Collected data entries
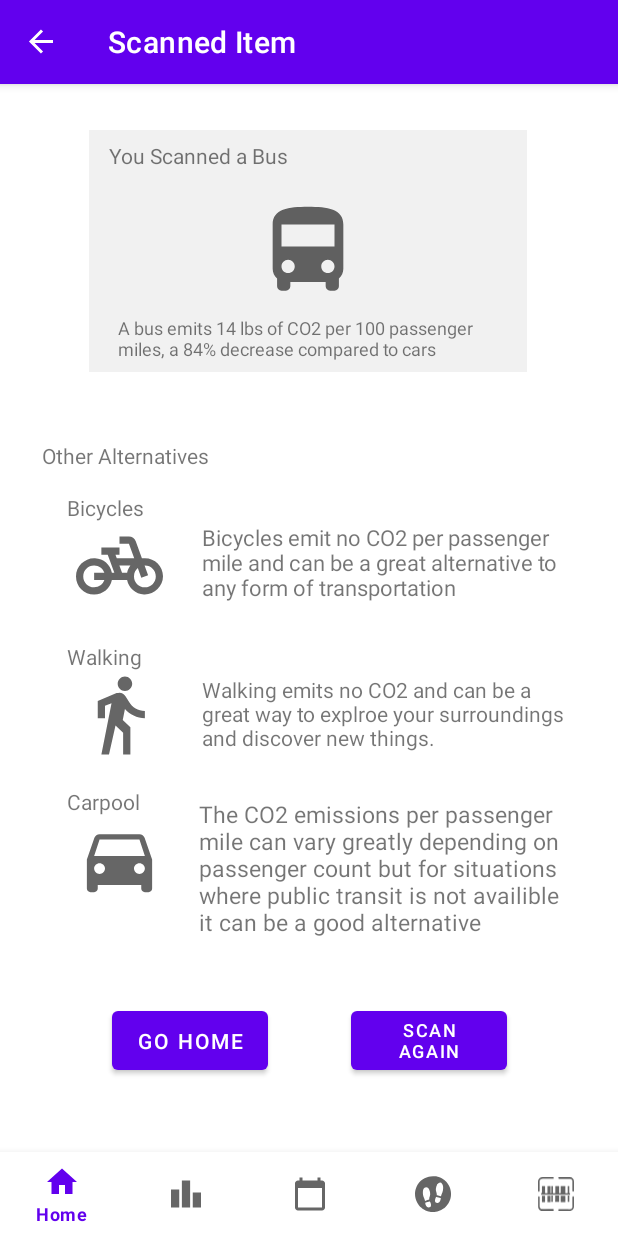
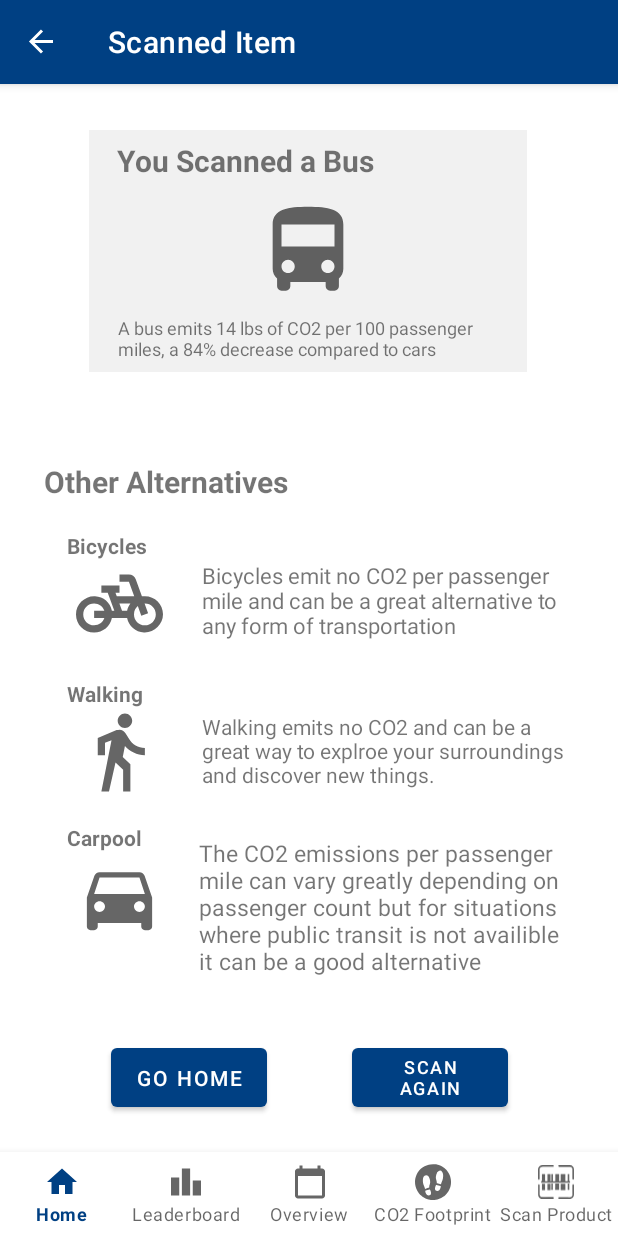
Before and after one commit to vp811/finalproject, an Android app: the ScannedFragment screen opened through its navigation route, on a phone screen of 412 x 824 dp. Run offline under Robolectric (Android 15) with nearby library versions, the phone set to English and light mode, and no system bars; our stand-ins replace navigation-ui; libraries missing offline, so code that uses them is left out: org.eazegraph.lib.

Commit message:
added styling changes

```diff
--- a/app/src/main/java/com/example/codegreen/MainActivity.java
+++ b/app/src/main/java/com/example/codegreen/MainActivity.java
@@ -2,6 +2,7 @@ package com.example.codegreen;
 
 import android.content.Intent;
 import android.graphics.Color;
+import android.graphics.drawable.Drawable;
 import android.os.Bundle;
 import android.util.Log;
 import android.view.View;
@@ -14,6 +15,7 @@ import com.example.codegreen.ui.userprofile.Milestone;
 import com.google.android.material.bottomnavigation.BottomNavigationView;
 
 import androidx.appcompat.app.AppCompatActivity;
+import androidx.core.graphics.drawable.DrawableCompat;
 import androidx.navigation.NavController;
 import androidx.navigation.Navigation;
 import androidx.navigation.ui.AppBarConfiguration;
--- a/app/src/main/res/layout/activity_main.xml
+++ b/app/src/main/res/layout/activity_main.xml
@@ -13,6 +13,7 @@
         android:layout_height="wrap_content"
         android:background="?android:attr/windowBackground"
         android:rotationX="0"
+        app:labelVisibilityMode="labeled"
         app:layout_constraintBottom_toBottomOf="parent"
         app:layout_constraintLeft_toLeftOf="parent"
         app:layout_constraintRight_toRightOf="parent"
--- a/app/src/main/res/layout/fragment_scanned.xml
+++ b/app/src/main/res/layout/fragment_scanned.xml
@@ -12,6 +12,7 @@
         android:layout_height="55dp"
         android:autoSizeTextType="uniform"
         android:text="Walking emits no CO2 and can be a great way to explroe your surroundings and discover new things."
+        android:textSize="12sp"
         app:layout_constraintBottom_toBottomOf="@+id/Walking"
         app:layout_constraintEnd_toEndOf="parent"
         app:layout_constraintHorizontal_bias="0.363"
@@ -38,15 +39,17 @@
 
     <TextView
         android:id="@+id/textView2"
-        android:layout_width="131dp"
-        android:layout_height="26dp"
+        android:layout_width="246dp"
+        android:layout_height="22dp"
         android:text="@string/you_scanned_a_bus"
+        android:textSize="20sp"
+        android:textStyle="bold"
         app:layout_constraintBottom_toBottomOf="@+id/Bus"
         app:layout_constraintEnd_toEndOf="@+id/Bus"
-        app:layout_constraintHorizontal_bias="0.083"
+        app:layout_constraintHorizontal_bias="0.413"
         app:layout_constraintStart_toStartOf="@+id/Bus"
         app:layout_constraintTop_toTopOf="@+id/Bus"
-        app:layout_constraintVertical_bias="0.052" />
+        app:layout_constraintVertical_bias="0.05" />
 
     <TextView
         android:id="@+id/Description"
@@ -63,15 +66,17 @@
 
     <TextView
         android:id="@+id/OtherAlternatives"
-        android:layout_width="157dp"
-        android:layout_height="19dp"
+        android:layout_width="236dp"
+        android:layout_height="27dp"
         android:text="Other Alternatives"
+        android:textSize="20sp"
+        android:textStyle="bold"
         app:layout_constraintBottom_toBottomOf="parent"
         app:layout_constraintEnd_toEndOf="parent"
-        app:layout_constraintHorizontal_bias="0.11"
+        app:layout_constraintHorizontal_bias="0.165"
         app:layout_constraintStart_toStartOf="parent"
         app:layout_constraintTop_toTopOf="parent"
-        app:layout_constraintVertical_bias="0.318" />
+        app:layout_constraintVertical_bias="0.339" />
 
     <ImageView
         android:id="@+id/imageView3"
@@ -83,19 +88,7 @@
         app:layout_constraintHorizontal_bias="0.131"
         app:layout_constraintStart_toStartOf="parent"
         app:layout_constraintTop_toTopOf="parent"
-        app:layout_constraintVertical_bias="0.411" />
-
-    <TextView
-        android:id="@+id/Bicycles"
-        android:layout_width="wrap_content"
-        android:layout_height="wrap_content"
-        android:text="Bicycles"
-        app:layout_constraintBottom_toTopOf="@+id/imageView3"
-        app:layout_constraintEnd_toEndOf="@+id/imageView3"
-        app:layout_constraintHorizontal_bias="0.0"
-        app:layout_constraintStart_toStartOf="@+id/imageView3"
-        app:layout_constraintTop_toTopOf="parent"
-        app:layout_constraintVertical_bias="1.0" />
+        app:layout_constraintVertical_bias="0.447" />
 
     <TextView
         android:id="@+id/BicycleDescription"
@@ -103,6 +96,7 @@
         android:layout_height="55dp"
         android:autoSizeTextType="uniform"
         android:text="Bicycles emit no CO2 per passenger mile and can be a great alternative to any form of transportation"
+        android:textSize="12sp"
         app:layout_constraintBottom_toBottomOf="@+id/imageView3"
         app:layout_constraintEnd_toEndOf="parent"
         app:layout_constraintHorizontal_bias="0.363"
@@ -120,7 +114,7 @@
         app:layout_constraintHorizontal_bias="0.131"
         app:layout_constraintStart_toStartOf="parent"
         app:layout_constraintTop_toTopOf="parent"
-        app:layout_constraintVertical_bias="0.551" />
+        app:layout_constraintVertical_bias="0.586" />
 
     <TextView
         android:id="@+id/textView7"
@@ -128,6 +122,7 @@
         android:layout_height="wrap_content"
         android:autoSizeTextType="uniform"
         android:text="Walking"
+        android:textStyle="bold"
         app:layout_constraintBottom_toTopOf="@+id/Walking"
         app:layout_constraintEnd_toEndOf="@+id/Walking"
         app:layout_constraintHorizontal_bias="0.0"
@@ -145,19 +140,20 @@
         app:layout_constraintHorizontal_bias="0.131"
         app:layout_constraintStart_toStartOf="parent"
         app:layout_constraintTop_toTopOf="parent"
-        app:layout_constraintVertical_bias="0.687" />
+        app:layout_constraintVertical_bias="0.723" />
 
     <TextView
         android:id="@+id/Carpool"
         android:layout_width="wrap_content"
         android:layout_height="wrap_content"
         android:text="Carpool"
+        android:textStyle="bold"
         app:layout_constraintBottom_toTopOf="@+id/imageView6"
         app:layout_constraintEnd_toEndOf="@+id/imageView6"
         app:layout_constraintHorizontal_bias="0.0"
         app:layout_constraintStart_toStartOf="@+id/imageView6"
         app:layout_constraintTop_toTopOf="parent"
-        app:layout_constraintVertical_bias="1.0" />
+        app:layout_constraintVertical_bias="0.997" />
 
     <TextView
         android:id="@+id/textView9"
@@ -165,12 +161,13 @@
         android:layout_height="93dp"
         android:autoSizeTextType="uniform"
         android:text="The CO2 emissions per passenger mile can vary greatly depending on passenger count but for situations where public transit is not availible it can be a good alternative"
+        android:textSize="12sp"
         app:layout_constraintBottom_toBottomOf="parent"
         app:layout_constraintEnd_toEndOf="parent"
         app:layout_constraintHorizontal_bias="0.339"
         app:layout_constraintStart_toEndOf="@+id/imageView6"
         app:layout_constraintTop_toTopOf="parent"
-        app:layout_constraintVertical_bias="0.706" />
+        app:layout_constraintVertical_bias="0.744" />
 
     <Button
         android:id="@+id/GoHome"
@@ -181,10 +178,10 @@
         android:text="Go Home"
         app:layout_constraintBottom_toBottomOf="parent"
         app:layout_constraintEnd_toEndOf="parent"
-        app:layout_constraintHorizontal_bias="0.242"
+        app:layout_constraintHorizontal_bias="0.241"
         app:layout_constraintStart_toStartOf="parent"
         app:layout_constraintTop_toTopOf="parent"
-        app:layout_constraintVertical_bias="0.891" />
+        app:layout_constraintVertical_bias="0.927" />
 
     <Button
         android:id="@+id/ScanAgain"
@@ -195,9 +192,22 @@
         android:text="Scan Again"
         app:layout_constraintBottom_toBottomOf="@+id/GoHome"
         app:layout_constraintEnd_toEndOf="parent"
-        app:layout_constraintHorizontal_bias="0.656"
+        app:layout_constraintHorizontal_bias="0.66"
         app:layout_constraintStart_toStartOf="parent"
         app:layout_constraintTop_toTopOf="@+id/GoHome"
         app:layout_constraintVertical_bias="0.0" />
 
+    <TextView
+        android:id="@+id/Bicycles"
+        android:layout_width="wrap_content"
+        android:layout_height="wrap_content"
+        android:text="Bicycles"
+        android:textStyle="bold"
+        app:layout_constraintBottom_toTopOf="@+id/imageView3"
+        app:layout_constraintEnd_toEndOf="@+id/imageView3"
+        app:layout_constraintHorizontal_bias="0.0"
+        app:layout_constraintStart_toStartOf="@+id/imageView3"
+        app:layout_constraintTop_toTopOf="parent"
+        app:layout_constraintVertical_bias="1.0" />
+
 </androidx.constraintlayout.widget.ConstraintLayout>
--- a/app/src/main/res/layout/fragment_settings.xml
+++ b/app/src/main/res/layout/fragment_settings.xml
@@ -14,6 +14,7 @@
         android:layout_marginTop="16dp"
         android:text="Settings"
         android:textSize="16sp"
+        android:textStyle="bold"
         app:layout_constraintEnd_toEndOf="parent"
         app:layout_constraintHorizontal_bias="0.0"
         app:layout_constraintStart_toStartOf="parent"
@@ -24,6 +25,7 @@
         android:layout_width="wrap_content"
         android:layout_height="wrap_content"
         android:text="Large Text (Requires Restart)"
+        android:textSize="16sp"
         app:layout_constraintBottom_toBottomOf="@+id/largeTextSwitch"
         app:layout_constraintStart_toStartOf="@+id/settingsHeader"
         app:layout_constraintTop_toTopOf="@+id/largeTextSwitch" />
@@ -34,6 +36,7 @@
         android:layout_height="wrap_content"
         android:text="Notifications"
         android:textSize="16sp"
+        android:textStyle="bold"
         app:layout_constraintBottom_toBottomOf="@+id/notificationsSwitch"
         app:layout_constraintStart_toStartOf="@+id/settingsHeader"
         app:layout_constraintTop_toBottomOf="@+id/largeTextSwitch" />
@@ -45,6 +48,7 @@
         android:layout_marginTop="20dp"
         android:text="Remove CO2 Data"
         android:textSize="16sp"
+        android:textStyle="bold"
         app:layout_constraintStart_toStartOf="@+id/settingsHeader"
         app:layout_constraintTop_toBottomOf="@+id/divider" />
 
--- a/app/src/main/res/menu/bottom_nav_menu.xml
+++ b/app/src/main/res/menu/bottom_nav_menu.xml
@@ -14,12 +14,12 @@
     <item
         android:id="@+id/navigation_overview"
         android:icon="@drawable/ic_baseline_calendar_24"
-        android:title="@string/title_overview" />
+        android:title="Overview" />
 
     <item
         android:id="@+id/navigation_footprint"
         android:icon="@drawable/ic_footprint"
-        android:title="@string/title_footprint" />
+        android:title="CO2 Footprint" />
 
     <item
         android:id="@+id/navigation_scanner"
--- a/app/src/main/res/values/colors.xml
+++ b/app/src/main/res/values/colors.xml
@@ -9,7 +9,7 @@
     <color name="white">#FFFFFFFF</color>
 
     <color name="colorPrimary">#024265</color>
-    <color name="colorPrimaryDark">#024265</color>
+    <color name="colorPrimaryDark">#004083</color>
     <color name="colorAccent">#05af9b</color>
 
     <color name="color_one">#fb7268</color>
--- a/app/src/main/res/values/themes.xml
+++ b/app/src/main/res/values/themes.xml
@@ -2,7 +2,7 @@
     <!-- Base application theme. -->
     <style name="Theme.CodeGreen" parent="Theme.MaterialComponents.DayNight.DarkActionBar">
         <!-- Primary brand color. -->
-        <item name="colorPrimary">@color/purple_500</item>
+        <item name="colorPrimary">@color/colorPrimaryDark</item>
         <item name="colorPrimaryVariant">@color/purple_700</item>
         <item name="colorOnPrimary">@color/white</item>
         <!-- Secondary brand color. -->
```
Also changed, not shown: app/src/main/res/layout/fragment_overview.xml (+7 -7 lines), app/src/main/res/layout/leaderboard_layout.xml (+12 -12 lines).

▶ _Task statement_
Report every line above that has the string "item" in it.

▶ _Response_
     <item
     <item
     <item
-        <item name="colorPrimary">@color/purple_500</item>
+        <item name="colorPrimary">@color/colorPrimaryDark</item>
         <item name="colorPrimaryVariant">@color/purple_700</item>
         <item name="colorOnPrimary">@color/white</item>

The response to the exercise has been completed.